Although the government claims to have accepted the review’s recommendations, the Criminal Bar Association (CBA) insists that the 15% increase will not be sufficient to retain enough barristers to keep the wheels of justice turning and is instead asking for a 25% rise in pay for legal aid work – which ensures people who could not otherwise afford lawyers have access to the representation to which they are entitled.
This is more than reasonable. It is a fair compromise and a huge concession by highly skilled professionals who have watched the government withhold £240 million in legal aid that should have been paid to out to them, have seen legal aid rates cut by almost 40%, and have maintained a huge case load whilst watching their wages get slashed by 20% in recent years.
What can we expect and what will be the impact?
This week’s strike is part of a planned four week-action that will culminate in a five day walk out on 18th July. During the strike action barristers will adopt ‘no returns’ (meaning barristers will not accept cases that are returned by colleagues who have a diary clash – breaking a long-held system of goodwill) and will conduct a series of court walkouts. Of course, this strike will inflict pain. But let’s be blunt, the short-term impact of the action pales into insignificance when compared to the damage that will be incurred by the long-term decline of the criminal law profession. A joint statement issued by CBA chair Jo Sidhu QC and vice-president Kirsty Brimelow QC said: “This extraordinary commitment to the democratic process reflects a recognition amongst criminal barristers at all levels of call and across all Circuits that what is at stake is the survival of a profession of specialist criminal advocates and of the criminal justice system which depends so critically upon their labour.”
Of course, there is also another issue at stake here. As stated previously, the impression that criminal barriers are over-paid fat cats is misleading. But that is exactly what the profession could become if the government fails to act (and that could now take some time given the current Conservative leadership contest), and the public fails to understand and support this cause.
The composition of the bar is a matter of public interest.
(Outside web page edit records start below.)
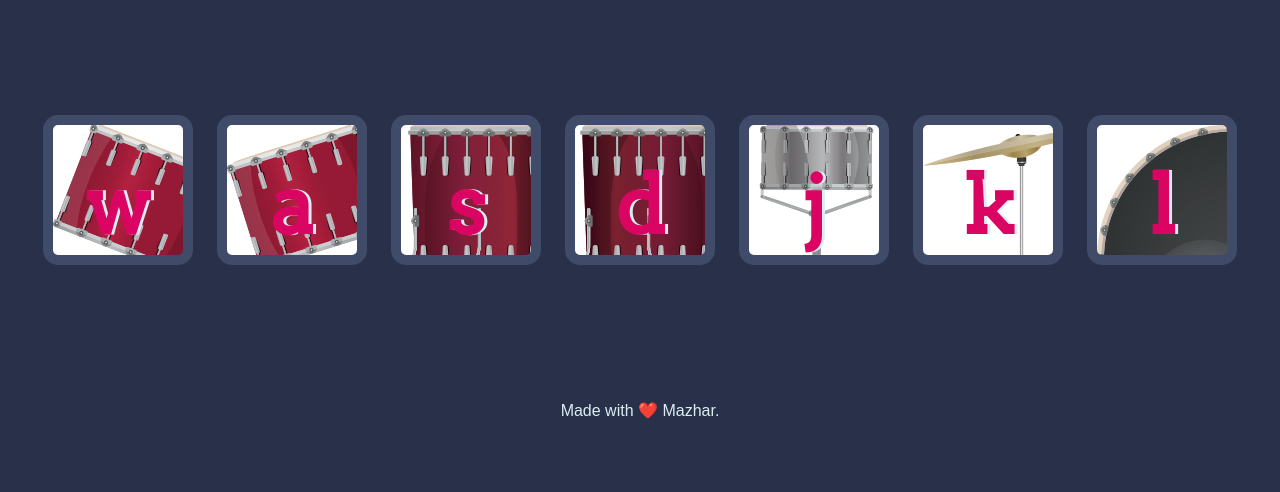
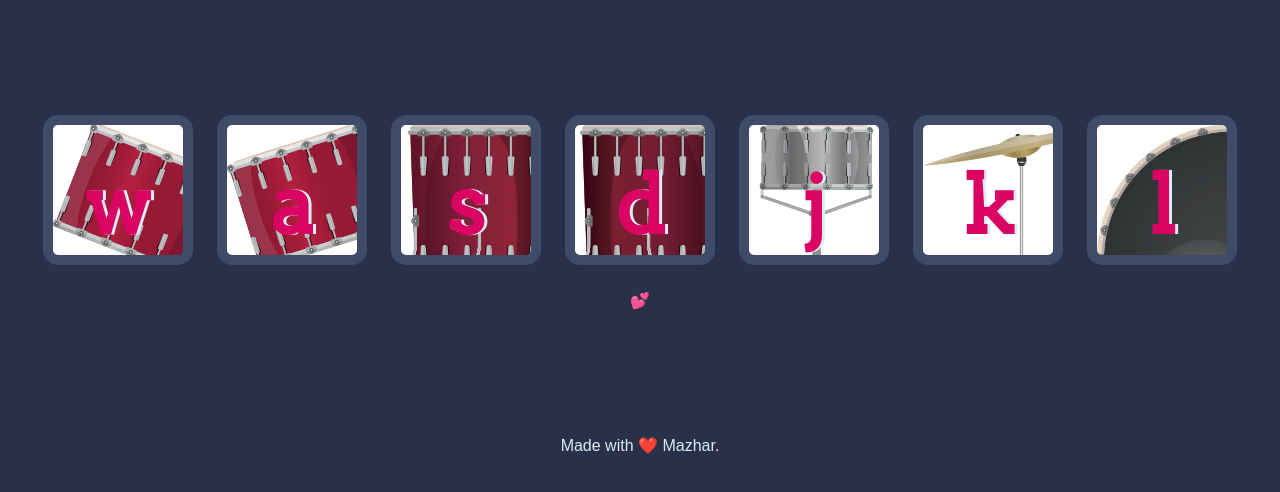
Before and after one commit to M-zhar/MzrDrumKit., a plain HTML site: page index.html in a window 1280 px wide. Shown: the part 174-666 px from the top of the page. Drawn offline with Linux system fonts and the light colour scheme; files whose address does not match are found by name.

Commit message:
Update index.html

```diff
--- a/index.html
+++ b/index.html
@@ -18,6 +18,7 @@
     <button class="j drum">j</button>
     <button class="k drum">k</button>
     <button class="l drum">l</button>
+    <p>💕</p>
   </div>
 
 
```
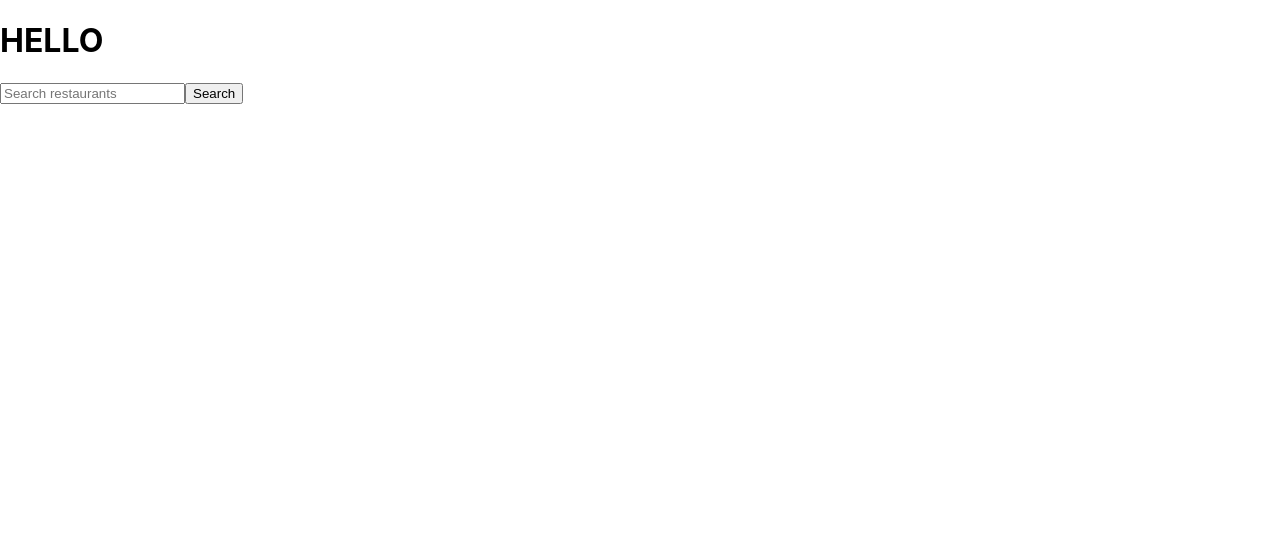
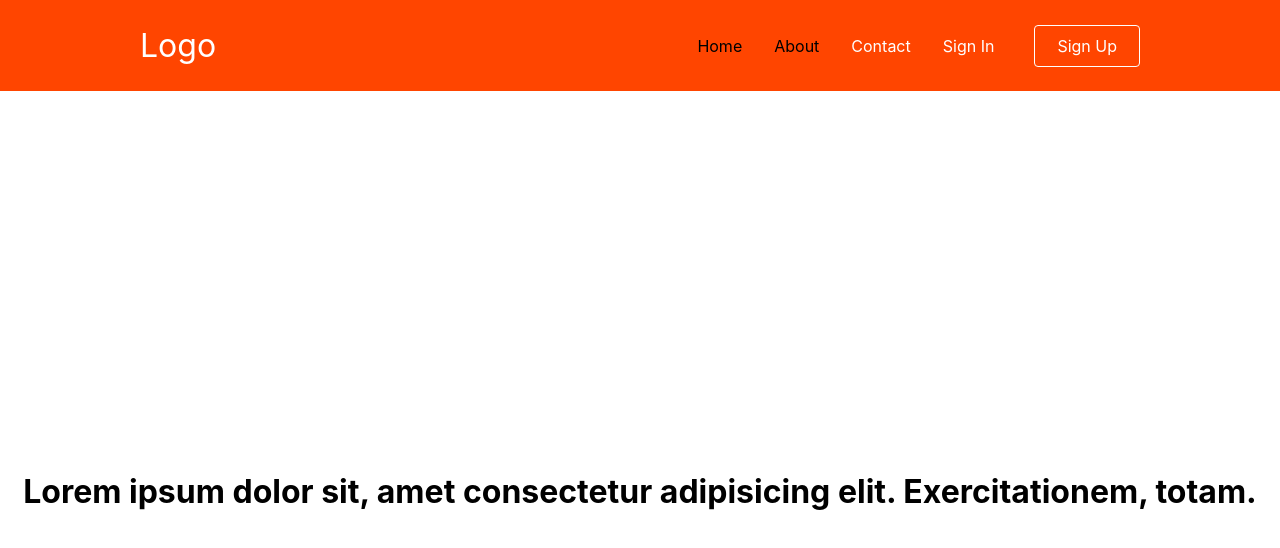
Before and after one commit to paulrobert99/elproyectetest, a React (Create React App) app in the folder test-app/: page /about in a window 1280 px wide. Shown: the top 548 px of the page. Built offline with nearby package versions, Linux system fonts and the light colour scheme.

Commit message:
Navigation bar, styled components error

```diff
--- a/test-app/package.json
+++ b/test-app/package.json
@@ -6,9 +6,14 @@
     "@testing-library/jest-dom": "^5.14.1",
     "@testing-library/react": "^11.2.7",
     "@testing-library/user-event": "^12.8.3",
+    "@types/styled-components": "^5.1.9",
+    "components": "^0.1.0",
     "react": "^17.0.2",
     "react-dom": "^17.0.2",
+    "react-icons": "^4.3.1",
+    "react-router-dom": "^5.3.0",
     "react-scripts": "^4.0.3",
+    "styled": "^1.0.0",
     "web-vitals": "^1.1.2"
   },
   "scripts": {
--- a/test-app/src/App.js
+++ b/test-app/src/App.js
@@ -1,10 +1,27 @@
 import './App.css';
-import SearchBar from './Search';
+import React from "react";
+import './App.css';
+import Navbar from "./components/Navbar";
+import { BrowserRouter as Router, Switch, Route } from "react-router-dom";
+import Home from './pages';
+import About from './pages/about';
+import Contact from './pages/contact';
+import SignUp from './pages/signup';
+import SignIn from './pages/signin';
 
 function App() {
-  return (
-    <><h1>HELLO</h1><SearchBar /></>
-  );
+    return (
+        <Router>
+            <Navbar />
+            <Switch>
+                <Route path="/" exact component={Home} />
+                <Route path="/about" component={About} />
+                <Route path="/contact" component={Contact} />
+                <Route path="/signin" component={SignIn} />
+                <Route path="/sign-up" component={SignUp} />
+            </Switch>
+        </Router>
+    );
 }
 
 export default App;
--- /dev/null
+++ b/test-app/src/components/Navbar/NavbarElements.js
@@ -0,0 +1,88 @@
+import { FaBars } from "react-icons/fa";
+import { NavLink as Link } from "react-router-dom";
+import styled from "styled-components";
+
+export const Nav = styled.nav`
+    background: orangered;
+    height: 85px;
+    display: flex;
+    justify-content: space-between;
+    align-items: center;
+    padding: 0.2rem calc((100vw - 1000px) / 2);
+    z-index: 12;
+`;
+export const NavLogo = styled(Link)`
+  cursor: pointer;
+  color: #fff;
+  font-size: 2rem;
+  text-decoration: none;
+
+`;
+
+export const NavLink = styled(Link)`
+color: #fff;
+display: flex;
+align-items: center;
+text-decoration: none;
+padding: 0 1rem;
+height: 100%;
+cursor: pointer;
+&.active {
+  color:black;
+}
+&:hover {
+  color: black;
+}
+`;
+
+export const Bars = styled(FaBars)`
+  display: none;
+  color: #fff;
+  @media screen and (max-width: 768px) {
+    display: block;
+    position: absolute;
+    top: 0;
+    right: 0;
+    transform: translate(-100%, 75%);
+    font-size: 1.8rem;
+    cursor: pointer;
+  }
+`;
+
+export const NavMenu = styled.div`
+  display: flex;
+  align-items: center;
+  margin-right: -24px;
+
+  @media screen and (max-width: 768px) {
+    display: none;
+  }
+`;
+
+export const NavBtn = styled.nav`
+  display: flex;
+  align-items: center;
+  margin-right: 24px;
+
+  @media screen and (max-width: 768px) {
+    display: none;
+  }
+`;
+
+export const NavBtnLink = styled(Link)`
+  border-radius: 4px;
+  background: transparent;
+  padding: 10px 22px;
+  color: #fff;
+  outline: none;
+  border: 1px solid #fff;
+  cursor: pointer;
+  transition: all 0.2s ease-in-out;
+  text-decoration: none;
+  margin-left: 24px;
+  &:hover {
+    transition: all 0.2s ease-in-out;
+    background: #fff;
+    color: #808080;
+  }
+`;
--- /dev/null
+++ b/test-app/src/components/Navbar/index.js
@@ -0,0 +1,43 @@
+import React from "react";
+import {
+    Nav,
+    NavLogo,
+    NavLink,
+    Bars,
+    NavMenu,
+    NavBtn,
+    NavBtnLink,
+} from "./NavbarElements";
+
+
+const Navbar = () => {
+    return (
+        <>
+            <Nav>
+                <NavLogo to="/">
+                    Logo
+                </NavLogo>
+                <Bars />
+
+                <NavMenu>
+                    <NavLink to="/" activeStyle>
+                        Home
+                    </NavLink>
+                    <NavLink to="/about" activeStyle>
+                        About
+                    </NavLink>
+                    <NavLink to="/contact" activeStyle>
+                        Contact
+                    </NavLink>
+                    <NavLink to="/signin" activeStyle>
+                        Sign In
+                    </NavLink>
+                    <NavBtn>
+                        <NavBtnLink to="/sign-up">Sign Up</NavBtnLink>
+                    </NavBtn>
+                </NavMenu>
+            </Nav>
+        </>
+    );
+};
+export default Navbar;
--- /dev/null
+++ b/test-app/src/pages/about.js
@@ -0,0 +1,18 @@
+import React from "react";
+
+const About = () => {
+    return (
+        <div
+            style={{
+                display: 'flex',
+                justifyContent: 'center',
+                alignItems: 'center',
+                height: '100vh'
+            }}
+        >
+            <h1>Lorem ipsum dolor sit, amet consectetur adipisicing elit. Exercitationem, totam.</h1>
+        </div>
+    );
+};
+
+export default About;
--- /dev/null
+++ b/test-app/src/pages/contact.js
@@ -0,0 +1,18 @@
+import React from 'react'
+
+function Contact() {
+    return (
+        <div
+            style={{
+                display: 'flex',
+                justifyContent: 'center',
+                alignItems: 'center',
+                height: '100vh'
+            }}
+        >
+            <h1>Contact Us</h1>
+        </div>
+    );
+};
+
+export default Contact;
--- /dev/null
+++ b/test-app/src/pages/index.js
@@ -0,0 +1,9 @@
+import React from 'react';
+
+const Home = () => {
+    return (
+        <h1>Welcome to our website!</h1>
+    );
+};
+
+export default Home;
--- /dev/null
+++ b/test-app/src/pages/signin.js
@@ -0,0 +1,11 @@
+import React from 'react'
+
+function SignIn() {
+    return (
+        <div>
+            <h1>Sign In</h1>
+        </div>
+    )
+}
+
+export default SignIn;
--- /dev/null
+++ b/test-app/src/pages/signup.js
@@ -0,0 +1,11 @@
+import React from 'react'
+
+function SignUp() {
+    return (
+        <div>
+            <h1>Sign Up and get started</h1>
+        </div>
+    )
+}
+
+export default SignUp;
```
Also changed, not shown: 1 other file (tests, documents, lock files or other folders).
When barristers from less-privileged economic backgrounds – as well as women and ethnic minorities – are forced to leave the profession over low pay, this creates a barrier to entry into the profession, preserving the bar as something only for the privileged and engendering the elitism and cronyism the British public are well known to despise.
Please join Leverets in supporting criminal barristers. Should you ever find yourself in need of their services, you’ll be glad you did.